Journal Article (Journal Article)

PURPOSE: Ischemia/reperfusion injury is a leading cause of renal damage and antisense gene therapy has been shown to ameliorate its effects. However, this approach has been limited by current delivery methods that require high concentrations of intravenous nucleic acids lacking specificity for targeting tissues. To overcome these limitations we developed a novel murine partial nephrectomy model to evaluate polyethylene-glycol (PEG) hydrogel tissue sealant as a topical oligonucleotide delivery system. MATERIALS AND METHODS: A total of 18 male C57BL/6 mice underwent left partial nephrectomy with vascular occlusion. Hydrogel primer and then sealant were applied to the cut surface and photopolymerized. Using this method 16 additional mice received hydrogel primer mixed with Cy5 labeled fluorescent oligonucleotide (10 to 100 microg). Kidneys were harvested at various time points and assessed for oligonucleotide penetration using fluorescence microscopy. RESULTS: A survival rate of 100% (34 subjects) was obtained using this mouse model of partial nephrectomy. PEG hydrogel provided adequate protection against renal hematoma and intraperitoneal blood. Fluorescent images revealed that 50 microg was the minimum dose resulting in complete progressive cellular penetration with time. In addition to direct diffusion from the application site, movement of oligonucleotide through the subcapsular space into the cortex was an observed mechanism of distribution. CONCLUSIONS: A murine partial nephrectomy model was successfully created using PEG hydrogel. In addition to achieving hemostasis, hydrogel served as a successful depot for delivering oligonucleotides throughout the kidney.
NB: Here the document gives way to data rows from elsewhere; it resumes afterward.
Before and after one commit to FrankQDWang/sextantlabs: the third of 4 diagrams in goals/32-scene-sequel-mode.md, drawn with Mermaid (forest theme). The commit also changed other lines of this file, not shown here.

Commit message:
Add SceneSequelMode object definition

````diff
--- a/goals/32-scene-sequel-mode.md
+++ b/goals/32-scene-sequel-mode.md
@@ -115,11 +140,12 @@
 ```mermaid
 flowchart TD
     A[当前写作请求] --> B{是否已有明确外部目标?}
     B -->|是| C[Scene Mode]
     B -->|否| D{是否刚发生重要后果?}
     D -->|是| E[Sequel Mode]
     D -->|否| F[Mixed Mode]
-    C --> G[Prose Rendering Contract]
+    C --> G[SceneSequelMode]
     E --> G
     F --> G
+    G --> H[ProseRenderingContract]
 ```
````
Full Text

Duke Authors

Cited Authors

  • Ramakumar, S; Phull, H; Purves, T; Funk, J; Copeland, D; Ulreich, JB; Lai, L-W; Lien, Y-HH
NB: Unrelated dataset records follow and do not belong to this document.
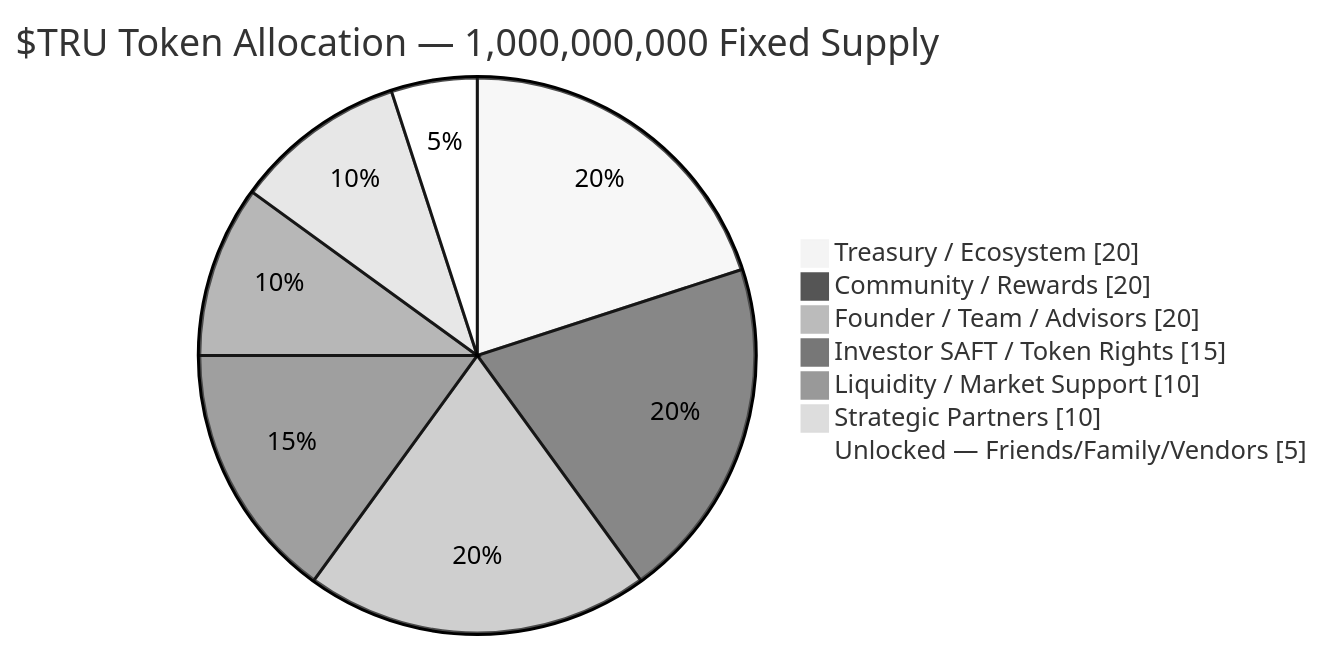
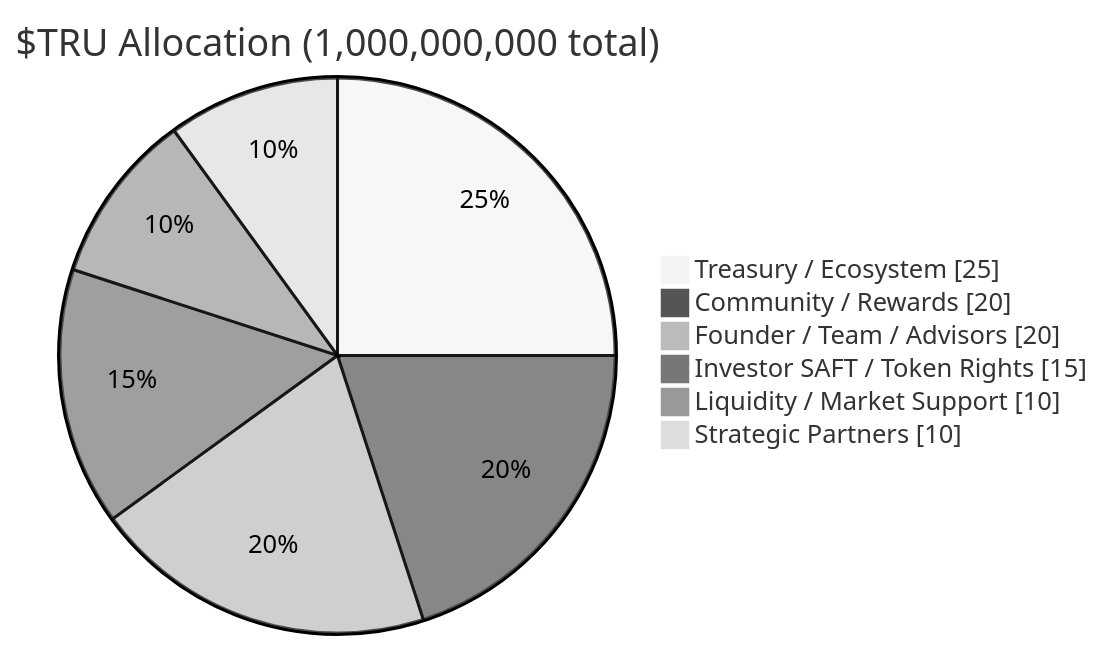
One commit to Gur-noor/Property-United changed the diagram in docs/tokenomics.md. Above: the diagram before and after it, drawn with Mermaid (neutral theme). The commit also changed other lines of this file and 26 other files, not shown here.

````diff
--- a/docs/tokenomics.md
+++ b/docs/tokenomics.md
@@ -49,11 +35,10 @@
 ```mermaid
 pie showData
-    title $TRU Token Allocation — 1,000,000,000 Fixed Supply
-    "Treasury / Ecosystem" : 20
+    title $TRU Allocation (1,000,000,000 total)
+    "Treasury / Ecosystem" : 25
     "Community / Rewards" : 20
     "Founder / Team / Advisors" : 20
     "Investor SAFT / Token Rights" : 15
     "Liquidity / Market Support" : 10
     "Strategic Partners" : 10
-    "Unlocked — Friends/Family/Vendors" : 5
 ```
````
Published Date

  • September 2005

Published In

Volume / Issue

  • 174 / 3

Start / End Page

  • 1133 - 1136

PubMed ID

  • 16094080

International Standard Serial Number (ISSN)

  • 0022-5347

Digital Object Identifier (DOI)

  • 10.1097/01.ju.0000168617.17080.46


  • eng

Conference Location

  • United States